Barnette v. Wells Fargo Nevada Nat'l Bank,
270 U.S. 438 (1926)

Annotate this Case
  • Syllabus  | 
  • Case

U.S. Supreme Court

Barnette v. Wells Fargo Nevada Nat'l Bank, 270 U.S. 438 (1926)

Barnette v. Wells Fargo Nevada National Bank

No. 149

Submitted January 15, 1926

Decided March 15, 1926

270 U.S. 438


1. A suit to recover land and funds in charge of a receiver of a court of Alaska created by laws of Congress is removable from a state to a federal court under Judicial Code § 28 and § 33, as amended August 23, 1916. P. 270 U. S. 441.

2. Where a suit was removable on the face of the bill, and the removal is not challenged, removal may be presumed to have been rightly taken although, due to omission by stipulation of the removal papers from the transcript, the ground on which removal was actually sought and allowed does not affirmatively appear. P. 270 U. S. 440.

3. Authority from a court to its receiver to appear, defend, and make counterclaim in a suit against him in another court is equivalent to leave to the plaintiff to bring the suit. P. 270 U. S. 441.

4. Acts induced by duress which operate only on the mind and fall short of physical compulsion are not void, but voidable only. P. 270 U. S. 444.

5. It is prerequisite to equitable relief cancelling a contract that the election to disaffirm be exercised promptly after cessation of the duress, the degree of promptness depending largely upon the effect of delay upon those whose rights are sought to be divested. P. 270 U. S. 444.

6. Unexplained delay of more than three years held fatal to suit to set aside a deed for duress where the defendants were left in ignorance of plaintiff's intention, and were necessarily prejudiced. P. 270 U. S. 445.

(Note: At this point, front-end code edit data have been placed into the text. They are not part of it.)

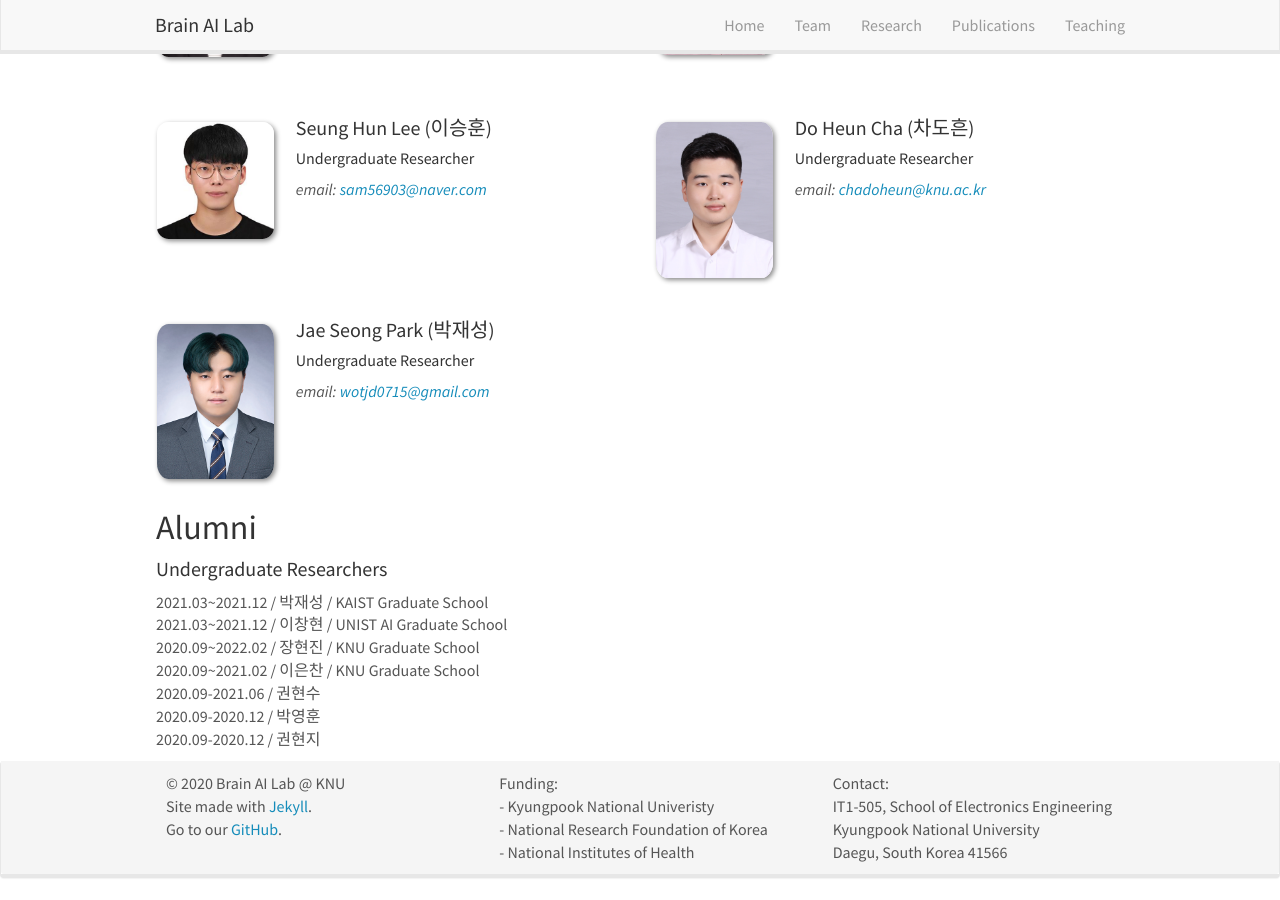
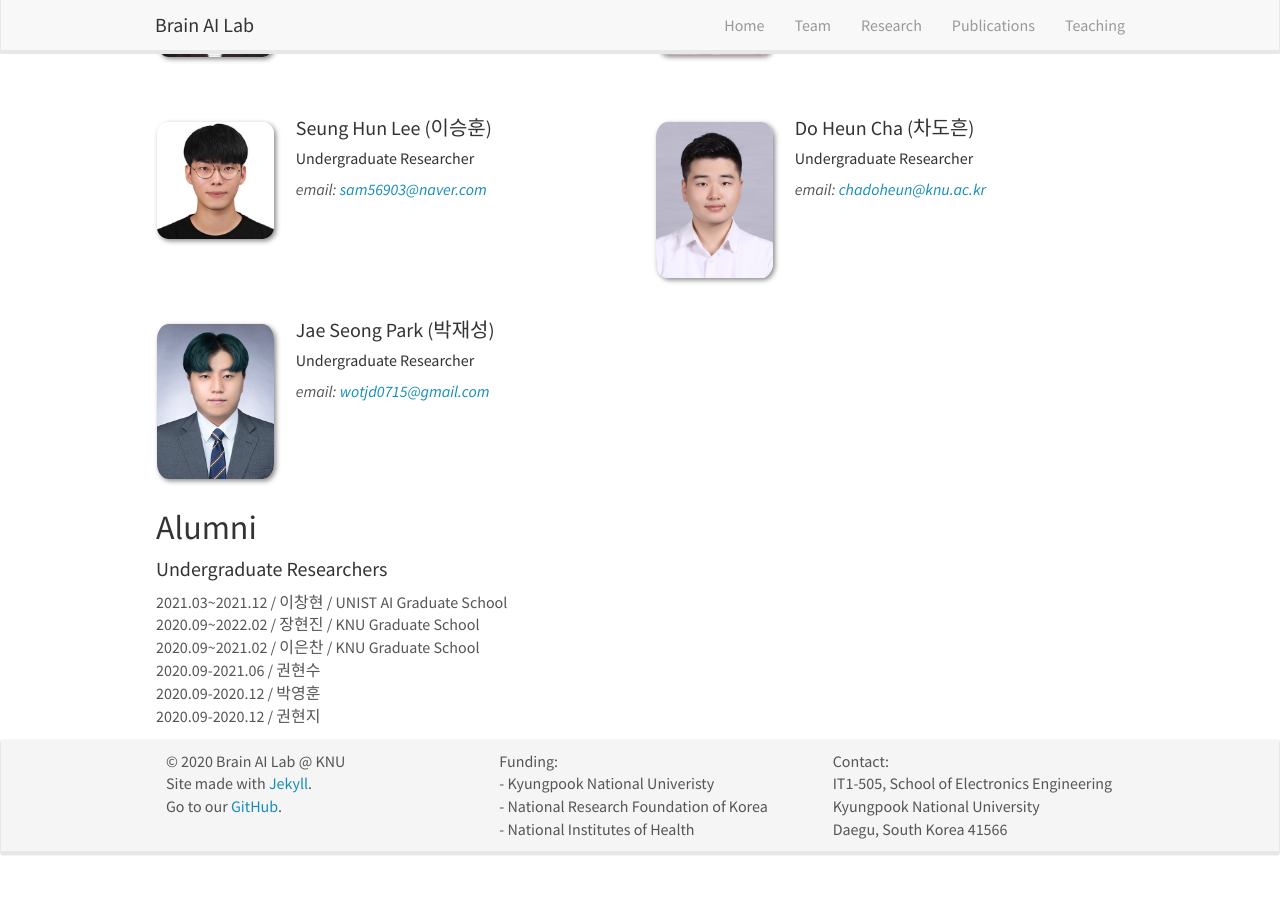
Before and after one commit to KNU-BrainAI/knu-brainai.github.io, a Jekyll site: the page built from _pages/team.md, in a window 1280 px wide and 900 px high, scrolled down 518 px. Built offline with Jekyll 4.4.1, drawn with Linux system fonts in a browser that asks for light colours; nearby versions of some CDN libraries; after the commit the page ends 1395 px from its top, so only the background shows below that.

Commit message:
Update team.md

```diff
--- a/_pages/team.md
+++ b/_pages/team.md
@@ -59,7 +59,6 @@ permalink: /team/
 
 ## Alumni
 #### Undergraduate Researchers
-2021.03~2021.12 / 박재성 / KAIST Graduate School<br>
 2021.03~2021.12 / 이창현 / UNIST AI Graduate School<br>
 2020.09~2022.02 / 장현진 / KNU Graduate School <br>
 2020.09~2021.02 / 이은찬 / KNU Graduate School <br>
```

298 F.. 689 affirmed.

Appeal from a decree of the circuit court of appeals which reversed a decree of the district court favorable to the appellant in her suit to set aside a deed upon the ground of duress, and for recovery of rents, etc.

Page 270 U. S. 440

Disclaimer: Official Supreme Court case law is only found in the print version of the United States Reports. Justia case law is provided for general informational purposes only, and may not reflect current legal developments, verdicts or settlements. We make no warranties or guarantees about the accuracy, completeness, or adequacy of the information contained on this site or information linked to from this site. Please check official sources.